With a moratorium on public sector recruitment in place, academic positions are at a premium in Ireland, leading many PhD graduates to look across the Irish Sea to further their careers.

Highly educated workers are a great loss to the Irish economy, not least as the state invests significant sums in their postgraduate education, an investment that is unlikely to see any return for the foreseeable future.

McEneaney makes regular trips back to Dublin, and has noticed increasing numbers of Irish people commuting from Ireland to work in London during the week.

Aside from separation from family and travel expenses, such workers must deal with another, often hidden, cost: exchange rate fluctuations.

With most of her outgoings in euro and her wages in sterling, McEneaney knows better than most the vagaries of the currency markets. ‘‘I remember when sterling hit parity with the euro [in December 2008], I almost cried.
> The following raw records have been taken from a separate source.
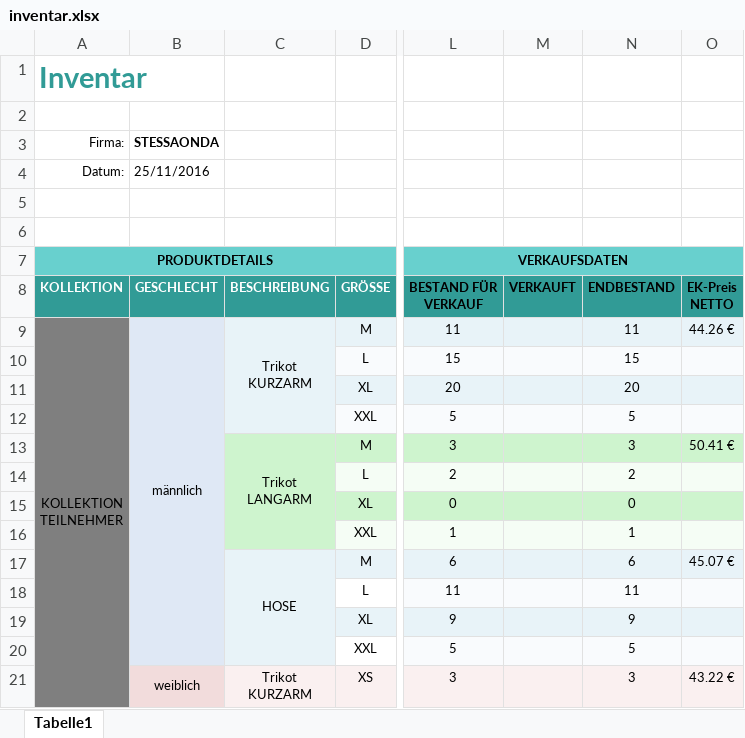
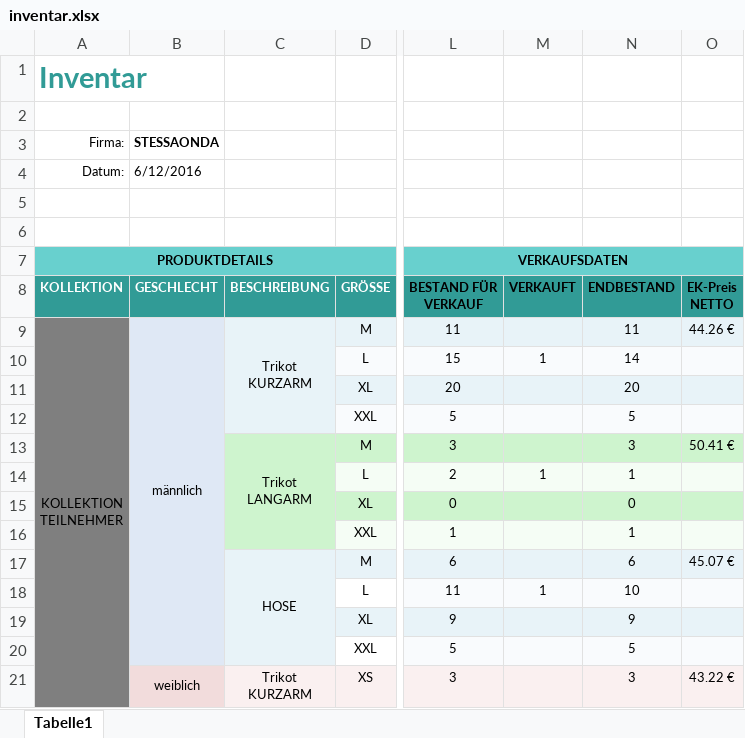
Before and after one commit to xandi37einhalb/CA, an Excel workbook: 2017 Reisen/inventar.xlsx, sheet Tabelle1, drawn as a sheet; only a part is shown, gaps mark what is left out; values as stored, in another font and other column widths than the file's, no borders; charts and pictures not drawn; the diff names each change by its address in the sheet, - before the commit and + after, or states it on an @@ line.

Commit message:
Inventarbestand aktualisiert; Bestellung Volker Laabs #1565

```diff
--- a/2017 Reisen/inventar.xlsx (sheet Tabelle1)
+++ b/2017 Reisen/inventar.xlsx (sheet Tabelle1)
-B4 (GESCHLECHT): 25/11/2016
+B4 (GESCHLECHT): 6/12/2016
-M10 (VERKAUFT): (empty)
+M10 (VERKAUFT): 1
-N10 (ENDBESTAND): 15
+N10 (ENDBESTAND): 14
-M14 (VERKAUFT): (empty)
+M14 (VERKAUFT): 1
-N14 (ENDBESTAND): 2
+N14 (ENDBESTAND): 1
-M18 (VERKAUFT): (empty)
+M18 (VERKAUFT): 1
-N18 (ENDBESTAND): 11
+N18 (ENDBESTAND): 10
```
It meant that I was making less than I would have been in an entry-level academic position in Ireland.”

Born in Canada to Irish parents and raised in Celbridge, McEneaney doesn’t consider herself particularly Irish, and seldom seeks out the company of compatriots in London, but she keeps up to date with Irish current affairs through Twitter and online news outlets.

Like many emigrants, the young lecturer is phlegmatic about her future in Britain. ‘‘I don’t see this as permanent. I still figure that I will move again, either back to Ireland, or someplace else,” she says.

The demise of the Celtic tiger has had an unexpected knock-on effect for many of those who emigrated during the boom years.

Having left in a time of prosperity, with the implicit assumption that they could return one day, the economic downturn has forced many to realise that going back is not an option, at least in the short term.

Increasingly, these emigrants are turning to places such as the London Irish Centre to express facets of their Irish identity that, until recently, were little-used or needed.

Gary Dunne has seen a surge in interest from Irish nationals with young families who have been in London for a number of years, but now want their children instructed in Irish dancing or language courses.

‘‘I think we are going to see an explosion in this kind of thing in the coming years.

People who came here thinking they’d stay for a year or two are now realising that they are not going back, and are trying to define themselves as being Irish in Britain,” he says.

Marc Scully, a social psychologist at the Open University who has written about Irish identities in England, believes we could be witnessing a nascent ‘‘third great wave’’ of Irish emigration to Britain. ‘‘We are starting to get back to the paradigm of collective emigration, which we haven’t seen since the 1980s,” he says.

But he cautions against making early presumptions about the shape of current Irish emigration to Britain.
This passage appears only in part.